Work order:
When you copy the listing, skip the images and return each line verbatim.

Extracted material:

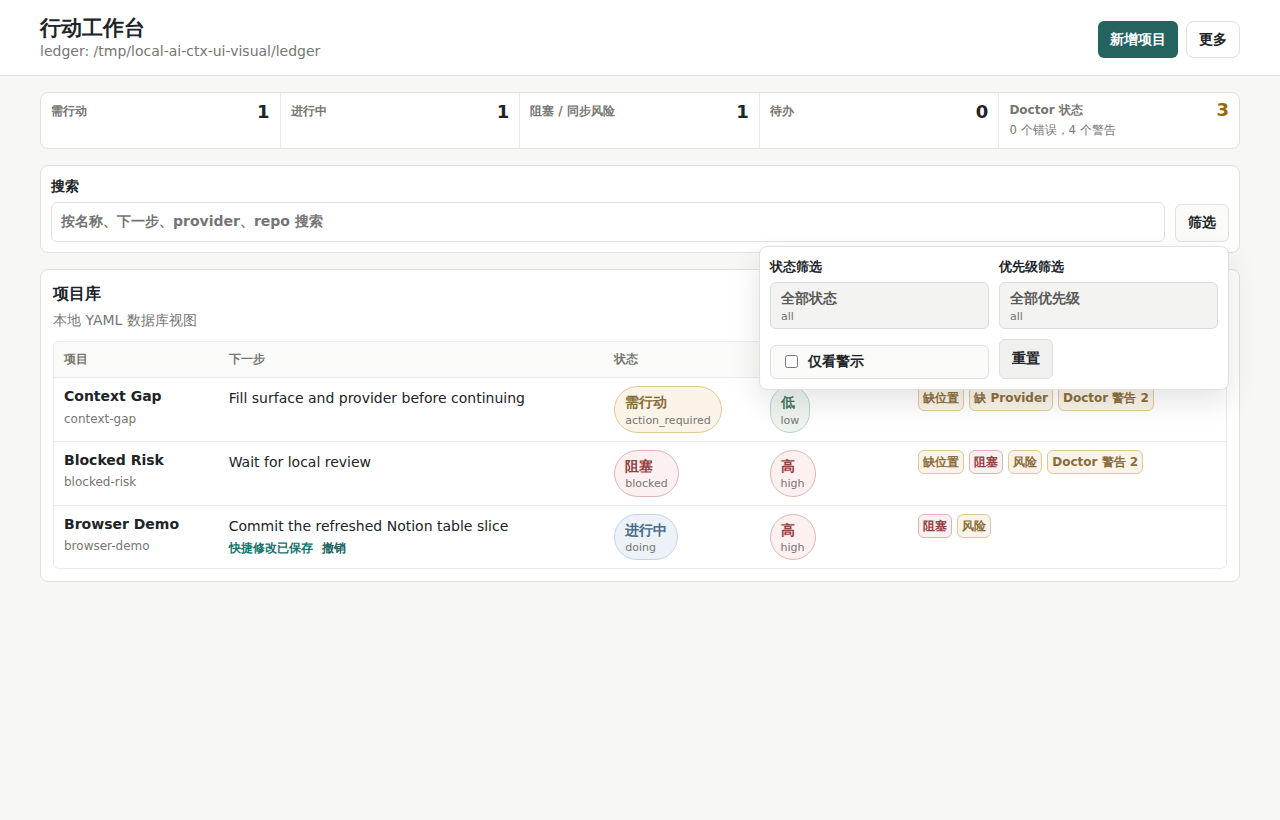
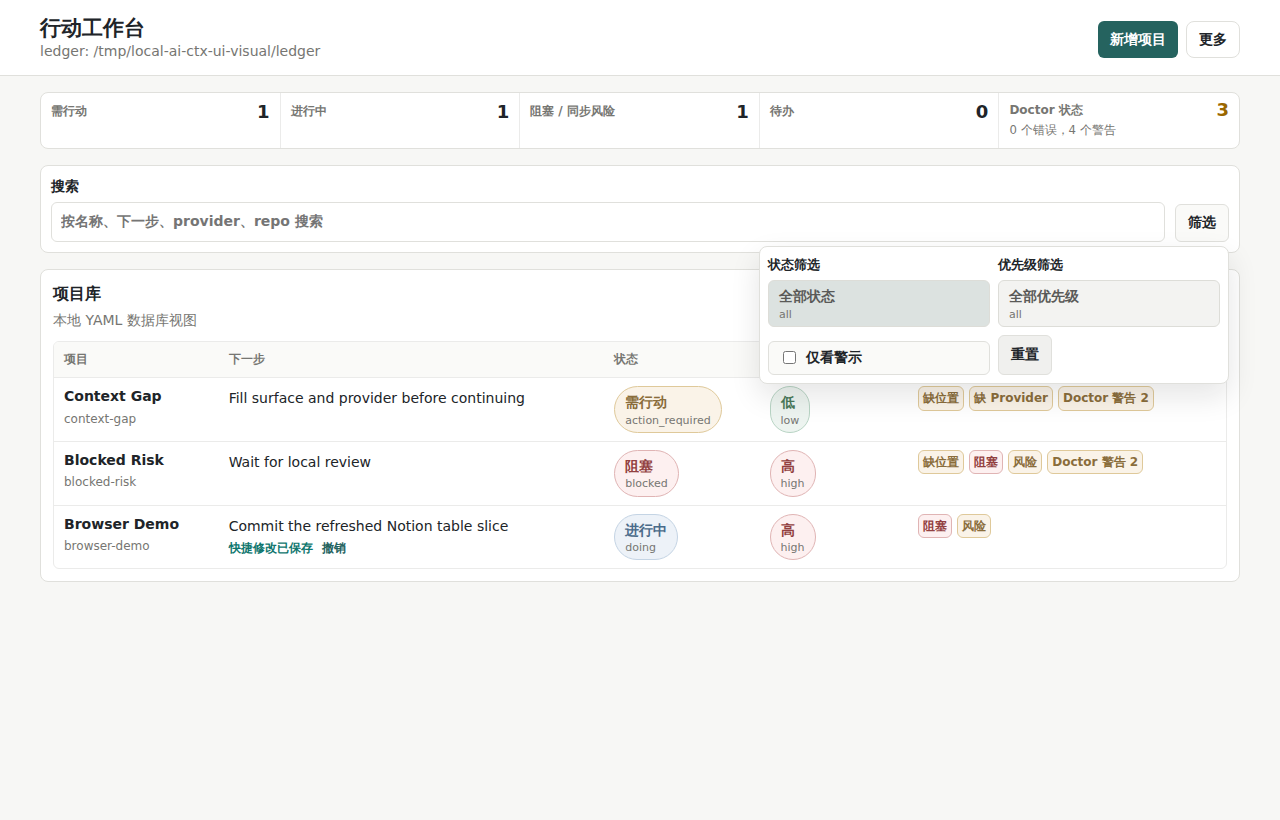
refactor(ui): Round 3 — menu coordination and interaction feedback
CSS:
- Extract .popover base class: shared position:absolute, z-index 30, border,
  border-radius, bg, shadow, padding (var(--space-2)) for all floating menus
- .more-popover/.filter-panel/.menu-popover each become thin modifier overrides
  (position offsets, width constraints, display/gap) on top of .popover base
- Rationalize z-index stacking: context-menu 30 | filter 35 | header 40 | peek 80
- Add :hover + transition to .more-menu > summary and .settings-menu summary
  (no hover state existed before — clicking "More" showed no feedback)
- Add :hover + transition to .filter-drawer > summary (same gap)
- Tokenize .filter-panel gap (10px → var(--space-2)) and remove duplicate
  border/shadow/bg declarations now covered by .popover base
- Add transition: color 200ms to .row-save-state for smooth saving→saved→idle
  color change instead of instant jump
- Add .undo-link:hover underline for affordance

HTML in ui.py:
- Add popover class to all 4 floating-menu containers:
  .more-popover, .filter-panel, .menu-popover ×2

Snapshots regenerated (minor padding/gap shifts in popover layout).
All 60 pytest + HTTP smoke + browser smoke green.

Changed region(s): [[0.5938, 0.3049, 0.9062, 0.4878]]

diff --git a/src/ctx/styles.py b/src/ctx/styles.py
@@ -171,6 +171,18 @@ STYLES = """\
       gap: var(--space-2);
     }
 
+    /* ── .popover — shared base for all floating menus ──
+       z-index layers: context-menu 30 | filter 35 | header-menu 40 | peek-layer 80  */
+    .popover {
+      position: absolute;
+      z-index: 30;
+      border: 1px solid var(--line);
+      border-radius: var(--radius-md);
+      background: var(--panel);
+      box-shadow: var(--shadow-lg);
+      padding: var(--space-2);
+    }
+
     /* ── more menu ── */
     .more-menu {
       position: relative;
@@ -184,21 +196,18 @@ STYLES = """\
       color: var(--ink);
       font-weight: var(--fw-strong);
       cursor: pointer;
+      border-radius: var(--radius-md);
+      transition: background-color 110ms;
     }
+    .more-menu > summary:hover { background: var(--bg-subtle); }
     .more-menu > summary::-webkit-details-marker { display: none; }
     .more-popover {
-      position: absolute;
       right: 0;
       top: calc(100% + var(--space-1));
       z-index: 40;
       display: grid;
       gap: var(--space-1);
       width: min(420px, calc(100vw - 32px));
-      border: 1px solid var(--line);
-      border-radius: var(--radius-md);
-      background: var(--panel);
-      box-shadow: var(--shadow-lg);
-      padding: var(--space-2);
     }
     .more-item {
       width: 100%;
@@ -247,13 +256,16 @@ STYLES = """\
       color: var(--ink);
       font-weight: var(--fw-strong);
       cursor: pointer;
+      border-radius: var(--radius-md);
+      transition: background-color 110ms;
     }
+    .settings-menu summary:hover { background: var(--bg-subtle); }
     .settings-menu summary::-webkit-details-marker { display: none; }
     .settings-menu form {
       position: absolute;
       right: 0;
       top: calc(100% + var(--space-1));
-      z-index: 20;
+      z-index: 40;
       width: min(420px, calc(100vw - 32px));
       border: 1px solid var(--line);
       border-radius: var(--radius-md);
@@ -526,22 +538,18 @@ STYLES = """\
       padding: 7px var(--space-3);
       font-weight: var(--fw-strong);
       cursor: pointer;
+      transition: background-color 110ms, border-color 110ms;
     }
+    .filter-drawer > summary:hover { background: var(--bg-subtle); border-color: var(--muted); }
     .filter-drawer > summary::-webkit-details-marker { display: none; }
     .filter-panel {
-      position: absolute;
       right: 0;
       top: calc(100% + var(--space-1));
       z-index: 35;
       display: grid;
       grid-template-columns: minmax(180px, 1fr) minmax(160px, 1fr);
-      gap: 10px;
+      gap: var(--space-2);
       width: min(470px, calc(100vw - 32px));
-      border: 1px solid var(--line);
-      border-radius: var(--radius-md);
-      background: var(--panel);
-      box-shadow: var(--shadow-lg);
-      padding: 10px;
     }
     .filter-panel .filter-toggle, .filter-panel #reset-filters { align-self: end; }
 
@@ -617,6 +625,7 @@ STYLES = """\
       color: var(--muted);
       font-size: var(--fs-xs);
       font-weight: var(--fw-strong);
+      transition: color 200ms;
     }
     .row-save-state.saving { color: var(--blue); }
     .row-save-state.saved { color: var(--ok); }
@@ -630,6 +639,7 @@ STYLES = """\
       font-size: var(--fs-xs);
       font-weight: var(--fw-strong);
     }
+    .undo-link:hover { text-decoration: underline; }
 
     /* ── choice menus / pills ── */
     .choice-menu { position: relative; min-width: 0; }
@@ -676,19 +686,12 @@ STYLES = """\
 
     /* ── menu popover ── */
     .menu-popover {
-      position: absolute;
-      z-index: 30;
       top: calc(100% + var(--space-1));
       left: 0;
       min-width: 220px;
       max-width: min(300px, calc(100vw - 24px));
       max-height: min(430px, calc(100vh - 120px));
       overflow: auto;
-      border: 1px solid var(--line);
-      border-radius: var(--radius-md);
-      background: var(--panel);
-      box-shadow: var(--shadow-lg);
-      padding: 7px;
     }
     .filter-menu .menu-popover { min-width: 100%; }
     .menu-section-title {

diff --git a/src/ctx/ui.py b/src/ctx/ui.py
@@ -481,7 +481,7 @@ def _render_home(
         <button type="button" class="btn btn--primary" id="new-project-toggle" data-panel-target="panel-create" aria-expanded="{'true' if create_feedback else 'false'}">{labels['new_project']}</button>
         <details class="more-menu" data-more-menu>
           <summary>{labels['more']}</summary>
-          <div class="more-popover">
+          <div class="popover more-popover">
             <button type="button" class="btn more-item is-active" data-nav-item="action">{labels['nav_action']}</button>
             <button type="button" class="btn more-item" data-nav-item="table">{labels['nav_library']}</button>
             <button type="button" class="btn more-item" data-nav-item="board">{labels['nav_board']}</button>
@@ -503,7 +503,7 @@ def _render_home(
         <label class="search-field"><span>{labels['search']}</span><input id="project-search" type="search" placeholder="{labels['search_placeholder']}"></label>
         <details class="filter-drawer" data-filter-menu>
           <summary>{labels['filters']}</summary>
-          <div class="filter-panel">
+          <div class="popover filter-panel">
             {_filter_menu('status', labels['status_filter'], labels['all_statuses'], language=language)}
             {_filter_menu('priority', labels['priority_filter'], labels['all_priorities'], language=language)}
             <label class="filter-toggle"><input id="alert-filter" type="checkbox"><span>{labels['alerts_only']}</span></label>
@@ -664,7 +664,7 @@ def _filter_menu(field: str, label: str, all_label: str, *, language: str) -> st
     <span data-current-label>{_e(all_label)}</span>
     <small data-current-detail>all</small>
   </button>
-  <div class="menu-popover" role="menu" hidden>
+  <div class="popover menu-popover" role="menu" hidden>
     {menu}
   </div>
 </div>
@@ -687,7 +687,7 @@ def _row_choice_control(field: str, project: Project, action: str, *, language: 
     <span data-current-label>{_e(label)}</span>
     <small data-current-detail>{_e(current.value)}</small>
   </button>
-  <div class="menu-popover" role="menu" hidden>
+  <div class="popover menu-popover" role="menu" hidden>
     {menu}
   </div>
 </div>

Answer for the task:
refactor(ui): Round 3 — menu coordination and interaction feedback
CSS:
- Extract .popover base class: shared position:absolute, z-index 30, border,
  border-radius, bg, shadow, padding (var(--space-2)) for all floating menus
- .more-popover/.filter-panel/.menu-popover each become thin modifier overrides
  (position offsets, width constraints, display/gap) on top of .popover base
- Rationalize z-index stacking: context-menu 30 | filter 35 | header 40 | peek 80
- Add :hover + transition to .more-menu > summary and .settings-menu summary
  (no hover state existed before — clicking "More" showed no feedback)
- Add :hover + transition to .filter-drawer > summary (same gap)
- Tokenize .filter-panel gap (10px → var(--space-2)) and remove duplicate
  border/shadow/bg declarations now covered by .popover base
- Add transition: color 200ms to .row-save-state for smooth saving→saved→idle
  color change instead of instant jump
- Add .undo-link:hover underline for affordance

HTML in ui.py:
- Add popover class to all 4 floating-menu containers:
  .more-popover, .filter-panel, .menu-popover ×2

Snapshots regenerated (minor padding/gap shifts in popover layout).
All 60 pytest + HTTP smoke + browser smoke green.

Changed region(s): [[0.5938, 0.3049, 0.9062, 0.4878]]

diff --git a/src/ctx/styles.py b/src/ctx/styles.py
@@ -171,6 +171,18 @@ STYLES = """\
       gap: var(--space-2);
     }
 
+    /* ── .popover — shared base for all floating menus ──
+       z-index layers: context-menu 30 | filter 35 | header-menu 40 | peek-layer 80  */
+    .popover {
+      position: absolute;
+      z-index: 30;
+      border: 1px solid var(--line);
+      border-radius: var(--radius-md);
+      background: var(--panel);
+      box-shadow: var(--shadow-lg);
+      padding: var(--space-2);
+    }
+
     /* ── more menu ── */
     .more-menu {
       position: relative;
@@ -184,21 +196,18 @@ STYLES = """\
       color: var(--ink);
       font-weight: var(--fw-strong);
       cursor: pointer;
+      border-radius: var(--radius-md);
+      transition: background-color 110ms;
     }
+    .more-menu > summary:hover { background: var(--bg-subtle); }
     .more-menu > summary::-webkit-details-marker { display: none; }
     .more-popover {
-      position: absolute;
       right: 0;
       top: calc(100% + var(--space-1));
       z-index: 40;
       display: grid;
       gap: var(--space-1);
       width: min(420px, calc(100vw - 32px));
-      border: 1px solid var(--line);
-      border-radius: var(--radius-md);
-      background: var(--panel);
-      box-shadow: var(--shadow-lg);
-      padding: var(--space-2);
     }
     .more-item {
       width: 100%;
@@ -247,13 +256,16 @@ STYLES = """\
       color: var(--ink);
       font-weight: var(--fw-strong);
       cursor: pointer;
+      border-radius: var(--radius-md);
+      transition: background-color 110ms;
     }
+    .settings-menu summary:hover { background: var(--bg-subtle); }
     .settings-menu summary::-webkit-details-marker { display: none; }
     .settings-menu form {
       position: absolute;
       right: 0;
       top: calc(100% + var(--space-1));
-      z-index: 20;
+      z-index: 40;
       width: min(420px, calc(100vw - 32px));
       border: 1px solid var(--line);
       border-radius: var(--radius-md);
@@ -526,22 +538,18 @@ STYLES = """\
       padding: 7px var(--space-3);
       font-weight: var(--fw-strong);
       cursor: pointer;
+      transition: background-color 110ms, border-color 110ms;
     }
+    .filter-drawer > summary:hover { background: var(--bg-subtle); border-color: var(--muted); }
     .filter-drawer > summary::-webkit-details-marker { display: none; }
     .filter-panel {
-      position: absolute;
       right: 0;
       top: calc(100% + var(--space-1));
       z-index: 35;
       display: grid;
       grid-template-columns: minmax(180px, 1fr) minmax(160px, 1fr);
-      gap: 10px;
+      gap: var(--space-2);
       width: min(470px, calc(100vw - 32px));
-      border: 1px solid var(--line);
-      border-radius: var(--radius-md);
-      background: var(--panel);
-      box-shadow: var(--shadow-lg);
-      padding: 10px;
     }
     .filter-panel .filter-toggle, .filter-panel #reset-filters { align-self: end; }
 
@@ -617,6 +625,7 @@ STYLES = """\
       color: var(--muted);
       font-size: var(--fs-xs);
       font-weight: var(--fw-strong);
+      transition: color 200ms;
     }
     .row-save-state.saving { color: var(--blue); }
     .row-save-state.saved { color: var(--ok); }
@@ -630,6 +639,7 @@ STYLES = """\
       font-size: var(--fs-xs);
       font-weight: var(--fw-strong);
     }
+    .undo-link:hover { text-decoration: underline; }
 
     /* ── choice menus / pills ── */
     .choice-menu { position: relative; min-width: 0; }
@@ -676,19 +686,12 @@ STYLES = """\
 
     /* ── menu popover ── */
     .menu-popover {
-      position: absolute;
-      z-index: 30;
       top: calc(100% + var(--space-1));
       left: 0;
       min-width: 220px;
       max-width: min(300px, calc(100vw - 24px));
       max-height: min(430px, calc(100vh - 120px));
       overflow: auto;
-      border: 1px solid var(--line);
-      border-radius: var(--radius-md);
-      background: var(--panel);
-      box-shadow: var(--shadow-lg);
-      padding: 7px;
     }
     .filter-menu .menu-popover { min-width: 100%; }
     .menu-section-title {

diff --git a/src/ctx/ui.py b/src/ctx/ui.py
@@ -481,7 +481,7 @@ def _render_home(
         <button type="button" class="btn btn--primary" id="new-project-toggle" data-panel-target="panel-create" aria-expanded="{'true' if create_feedback else 'false'}">{labels['new_project']}</button>
         <details class="more-menu" data-more-menu>
           <summary>{labels['more']}</summary>
-          <div class="more-popover">
+          <div class="popover more-popover">
             <button type="button" class="btn more-item is-active" data-nav-item="action">{labels['nav_action']}</button>
             <button type="button" class="btn more-item" data-nav-item="table">{labels['nav_library']}</button>
             <button type="button" class="btn more-item" data-nav-item="board">{labels['nav_board']}</button>
@@ -503,7 +503,7 @@ def _render_home(
         <label class="search-field"><span>{labels['search']}</span><input id="project-search" type="search" placeholder="{labels['search_placeholder']}"></label>
         <details class="filter-drawer" data-filter-menu>
           <summary>{labels['filters']}</summary>
-          <div class="filter-panel">
+          <div class="popover filter-panel">
             {_filter_menu('status', labels['status_filter'], labels['all_statuses'], language=language)}
             {_filter_menu('priority', labels['priority_filter'], labels['all_priorities'], language=language)}
             <label class="filter-toggle"><input id="alert-filter" type="checkbox"><span>{labels['alerts_only']}</span></label>
@@ -664,7 +664,7 @@ def _filter_menu(field: str, label: str, all_label: str, *, language: str) -> st
     <span data-current-label>{_e(all_label)}</span>
     <small data-current-detail>all</small>
   </button>
-  <div class="menu-popover" role="menu" hidden>
+  <div class="popover menu-popover" role="menu" hidden>
     {menu}
   </div>
 </div>
@@ -687,7 +687,7 @@ def _row_choice_control(field: str, project: Project, action: str, *, language: 
     <span data-current-label>{_e(label)}</span>
     <small data-current-detail>{_e(current.value)}</small>
   </button>
-  <div class="menu-popover" role="menu" hidden>
+  <div class="popover menu-popover" role="menu" hidden>
     {menu}
   </div>
 </div>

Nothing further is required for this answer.